Most writers get confused about capitalization. There are a lot of diverse rules, but here are some easy ones you can learn.

Capitalize the first word of a complete sentence within another sentence:

“I said, Do you want some more?”

Capitalize compass directions when they refer to identifiable places like the American West but not general directions, like “Go west, young man.”

Capitalize historical eras like the Roaring Twenties, the Ice Age, the Cold War, and the Great Depression. But we would write: the age of reason, the nuclear age, the information age (lowercase).

Don’t capitalize titles or other terms unless used in direct address:


I saw the President of the United States.
I have a Master’s Degree in Philosophy.
He is a Doctor in that hospital.


I saw President Obama but I never saw the secretary of state.
I have a master’s degree in philosophy.
He is a doctor in that hospital.

As Smart as a Whip?

This week I’m looking at “as-as” construction. We tend to mess this one up a lot because we often say a sentence with this structure incorrectly. When using as-as construction, you have to use as twice—before and after the adjective.


They were thick as thieves.
She’s smart as a whip.


They were as thick as thieves.
She’s as smart as a whip.

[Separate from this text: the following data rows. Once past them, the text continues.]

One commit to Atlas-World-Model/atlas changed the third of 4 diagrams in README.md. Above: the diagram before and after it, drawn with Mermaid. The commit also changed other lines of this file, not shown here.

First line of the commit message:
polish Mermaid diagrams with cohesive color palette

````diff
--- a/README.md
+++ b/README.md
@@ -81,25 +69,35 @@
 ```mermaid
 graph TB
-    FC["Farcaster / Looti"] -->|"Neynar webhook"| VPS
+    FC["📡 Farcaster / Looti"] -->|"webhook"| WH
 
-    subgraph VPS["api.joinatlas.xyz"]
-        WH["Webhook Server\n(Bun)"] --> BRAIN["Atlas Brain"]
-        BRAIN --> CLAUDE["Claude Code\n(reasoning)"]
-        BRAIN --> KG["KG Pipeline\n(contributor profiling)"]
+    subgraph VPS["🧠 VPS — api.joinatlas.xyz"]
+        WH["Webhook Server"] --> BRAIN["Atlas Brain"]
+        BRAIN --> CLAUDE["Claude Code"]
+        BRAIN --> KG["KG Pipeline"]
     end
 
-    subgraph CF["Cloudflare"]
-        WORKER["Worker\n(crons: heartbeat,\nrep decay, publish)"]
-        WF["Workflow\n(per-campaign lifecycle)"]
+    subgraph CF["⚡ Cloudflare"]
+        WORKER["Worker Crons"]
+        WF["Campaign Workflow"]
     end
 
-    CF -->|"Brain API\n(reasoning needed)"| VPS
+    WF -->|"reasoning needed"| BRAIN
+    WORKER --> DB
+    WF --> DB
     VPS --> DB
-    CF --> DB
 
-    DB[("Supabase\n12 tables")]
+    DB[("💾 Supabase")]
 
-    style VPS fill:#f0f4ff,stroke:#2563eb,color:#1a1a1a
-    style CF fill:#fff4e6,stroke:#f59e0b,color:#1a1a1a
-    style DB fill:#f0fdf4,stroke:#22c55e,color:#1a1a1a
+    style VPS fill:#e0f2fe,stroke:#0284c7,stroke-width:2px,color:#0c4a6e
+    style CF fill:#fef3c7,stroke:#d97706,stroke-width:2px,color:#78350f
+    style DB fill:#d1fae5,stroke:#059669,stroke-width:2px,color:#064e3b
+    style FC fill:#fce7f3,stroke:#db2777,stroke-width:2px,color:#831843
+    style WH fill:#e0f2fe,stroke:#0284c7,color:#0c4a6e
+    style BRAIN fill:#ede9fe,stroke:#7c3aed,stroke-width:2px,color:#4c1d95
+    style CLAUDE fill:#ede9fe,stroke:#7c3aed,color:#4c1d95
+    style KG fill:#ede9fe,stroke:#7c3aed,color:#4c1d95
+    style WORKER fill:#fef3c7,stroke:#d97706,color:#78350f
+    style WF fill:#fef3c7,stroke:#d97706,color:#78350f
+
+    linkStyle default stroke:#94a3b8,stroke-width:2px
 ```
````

One exception is: “He did as best he could.” As best is a traditional idiom (according to Bryan Gardner) that substitutes “as good as.”

Hopefully, though, you don’t use these clichés in your writing! And just how smart is a whip anyway?

Apparently . . .

Today I’m going to keep it short and just take a look at one word: Apparent. This word means “seeming.” I’ve said this before: even though we may say certain phrases in conversation and it’s accepted, that doesn’t make it okay to use it in your writing (unless you want a character to say this incorrectly, on purpose).  Dialogue and even internalizing allows for characters to say and think things that are grammatically incorrect.

In one of my novels I have a jerky character who always says “sayings” wrong. I had him yell to another person, “Why don’t you crawl back under that rock you came out of?” My line editor corrected me and said it made no sense, and she missed the point I had made him look like an idiot on purpose.

But that’s characterization, and this is the “real” world of correct usage of the English language, so . . .

You can’t die of an “apparent” heart attack (although it seems many characters in novels do!). You can apparently die of a heart attack.

She is dead of an apparent suicide.

She apparently died of suicide.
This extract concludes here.